When tv wrestling ended in 1988 the final main event was between Pat Roach and Caswell Martin. Now if these two had typified wrestling in the 1980s we might still have been watching today.
Buster Jack Martin (Al Martin)
The Wrexham tearaway who rarely bothered with niceties but gave a great mid-heavyweight villain's performance unfailingly every time. Here was a man who really looked as though he wanted to win. Billed as Jack Martin in the north and Al Martin at other times, be him Jack, Al, Buster or Rough House Wrestling Heritage members have fond memories, “One of the real unsung heroes, a most convincing villain," recalled Frank Thomas. Graham Brooks: "I saw "Roughouse" Al Martin (as I recall him being billed) on various occasions and he had some great bouts with Les Kellett in particular."
He was a long time independent stalwart with a successful Joint Promotions run in the early seventies and even a couple of Royal Albert Hall appearances to his name. Another great favourite of ours.
Tagged unusually with Keith Martinelli in The Martinis, a pairing forced through by name rather than style. A regular and ideal television and halls opponent of Masambula and Les Kellett. Featured in our "Favourite" Autographs.
Heavyweight Allen Martin from Castleford in Yorkshire, was a burly 16 stoner who could certainly looke after himself in the ring. Professionally he was known as Al Martinelli and worked for independent promoters. His father, also Allen, was a referee and ring man for promoter Cyril Knowles.
See the entry for Keith Williamson

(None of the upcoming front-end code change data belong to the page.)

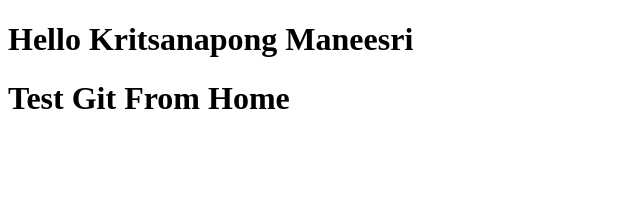
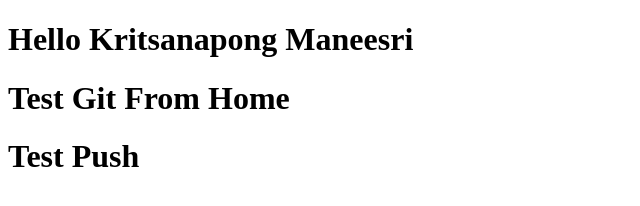
Before and after one commit to KHUNKUN2003/Test_Project_01, a plain HTML site: page index.html in a window 1280 px wide. Shown: the whole page, without its empty margins (0-640 px from the left). Drawn offline with Linux system fonts and the light colour scheme.

Commit message:
Test Push

```diff
--- a/index.html
+++ b/index.html
@@ -5,5 +5,6 @@
     <body>
         <h1>Hello Kritsanapong Maneesri</h1>
         <h1>Test Git From Home</h1>
+        <h1>Test Push</h1>
     </body>
 </html>
```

Colombian heavyweight Rudo Martinez worked for Dale Martin Promotions in the autumn of 1965 with an undistinguished record against domestic opposition that included Johnny Czeslaw, Ray Fury and more powerful forces such as Gordon Nelson